United Nations (AP) -- An international team has determined that the Syrian government carried out a third chemical attack in the conflict-wracked nation, according to a report released late Friday.
In August, the team from the United Nations and the chemical weapons watchdog blamed President Bashar Assad's government for using chlorine gas in two attacks and Islamic State fighters for using mustard gas in one attack.
The team said at that time that three other attacks indicated possible government involvement.
In a report sent to the U.N. Security Council late Friday and seen by The Associated Press, the team said there was "sufficient evidence" to conclude that Syrian forces were responsible for one of the attacks in Qmenas in Idlib governorate on March 16, 2015.
It said a device, dropped from a high altitude, "hit the ground and released the toxic substance that affected the population." Witnesses and hospital staff identified the smell and symptoms of chlorine gas.
The team concluded, however, that there wasn't enough evidence to determine responsibility for the two other attacks.
The experts said they couldn't confirm the use of barrel bombs in Kfar Zita in Hama governorate on April 18, 2014, because the remnants of the device allegedly used had been removed and couldn't be linked with certainty to the location.
They said additional witnesses corroborated that a canister with traces of chlorine was found in Binnish in Idlib governorate on March 24, 2015. But they said the exact time and location couldn't be established and the canister couldn't be linked to any of the incident locations.
The United States, Britain and France want the U.N. Security Council to impose sanctions on the Assad regime for using chemical weapons.
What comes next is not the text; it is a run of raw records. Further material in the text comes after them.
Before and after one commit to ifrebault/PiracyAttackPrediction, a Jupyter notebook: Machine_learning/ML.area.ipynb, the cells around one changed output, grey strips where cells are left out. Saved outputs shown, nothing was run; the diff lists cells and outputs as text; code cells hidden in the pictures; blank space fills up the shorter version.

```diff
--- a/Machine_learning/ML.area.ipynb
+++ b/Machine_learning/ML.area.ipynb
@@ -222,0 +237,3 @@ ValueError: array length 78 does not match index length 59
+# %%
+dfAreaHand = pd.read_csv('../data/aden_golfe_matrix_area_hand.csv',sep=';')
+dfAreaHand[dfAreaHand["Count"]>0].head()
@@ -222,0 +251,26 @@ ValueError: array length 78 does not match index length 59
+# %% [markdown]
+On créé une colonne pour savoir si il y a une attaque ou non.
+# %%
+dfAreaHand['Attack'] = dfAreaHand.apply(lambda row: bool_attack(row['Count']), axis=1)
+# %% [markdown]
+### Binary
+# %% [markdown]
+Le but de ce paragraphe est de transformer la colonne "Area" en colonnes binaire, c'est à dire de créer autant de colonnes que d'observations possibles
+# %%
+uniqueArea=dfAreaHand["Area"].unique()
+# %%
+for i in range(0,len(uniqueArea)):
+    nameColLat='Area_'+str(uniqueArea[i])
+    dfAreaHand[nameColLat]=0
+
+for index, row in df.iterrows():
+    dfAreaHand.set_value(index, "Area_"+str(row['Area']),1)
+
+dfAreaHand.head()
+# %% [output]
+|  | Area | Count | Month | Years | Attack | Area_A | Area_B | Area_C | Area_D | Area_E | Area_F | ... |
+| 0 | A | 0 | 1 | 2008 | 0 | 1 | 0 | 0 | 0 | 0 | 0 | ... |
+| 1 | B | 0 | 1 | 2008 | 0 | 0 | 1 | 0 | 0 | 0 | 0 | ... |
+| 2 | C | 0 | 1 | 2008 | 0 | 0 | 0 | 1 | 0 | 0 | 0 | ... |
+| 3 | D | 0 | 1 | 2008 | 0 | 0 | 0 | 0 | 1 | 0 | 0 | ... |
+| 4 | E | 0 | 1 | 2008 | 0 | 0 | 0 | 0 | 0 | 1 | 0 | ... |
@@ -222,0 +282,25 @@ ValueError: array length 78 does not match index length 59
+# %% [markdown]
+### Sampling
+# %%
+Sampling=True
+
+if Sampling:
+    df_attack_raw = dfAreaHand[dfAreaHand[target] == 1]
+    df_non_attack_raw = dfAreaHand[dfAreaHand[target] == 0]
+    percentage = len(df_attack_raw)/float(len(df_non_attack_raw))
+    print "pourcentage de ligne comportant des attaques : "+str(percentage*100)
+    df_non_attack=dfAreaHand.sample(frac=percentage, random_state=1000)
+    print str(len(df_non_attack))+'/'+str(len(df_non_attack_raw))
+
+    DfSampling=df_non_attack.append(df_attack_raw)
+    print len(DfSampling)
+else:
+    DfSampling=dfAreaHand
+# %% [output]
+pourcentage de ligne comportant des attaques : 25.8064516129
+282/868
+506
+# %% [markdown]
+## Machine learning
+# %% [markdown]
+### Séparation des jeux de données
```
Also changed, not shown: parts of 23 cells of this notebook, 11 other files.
But Russia, Syria's closest ally, said the evidence presented in the August report was not conclusive, and Russia's U.N. Ambassador Vitaly Churkin indicated that Moscow will oppose any sanctions.
The Security Council is expected to discuss the report on Thursday.
A year ago, the council established the Organization for the Prohibition of Chemical Weapons-United Nations Joint Investigative Mechanism, known as the JIM, to identify those responsible for chemical attacks in Syria.
The JIM investigated nine cases in seven towns where an OPCW fact-finding mission found that chemical weapons had likely been used.
According to the August report, the JIM found the Syrian government responsible for two chlorine attacks in Idlib governorate — one in Talmenes on April 21, 2014, and one in Sarmin on March 16, 2015.
It also said the Islamic State group was "the only entity with the ability, capability, motive and the means to use sulfur mustard" gas in Marea in Aleppo governorate near the Turkish border on Aug. 21, 2015. At the time, Islamic State fighters were attacking rebels.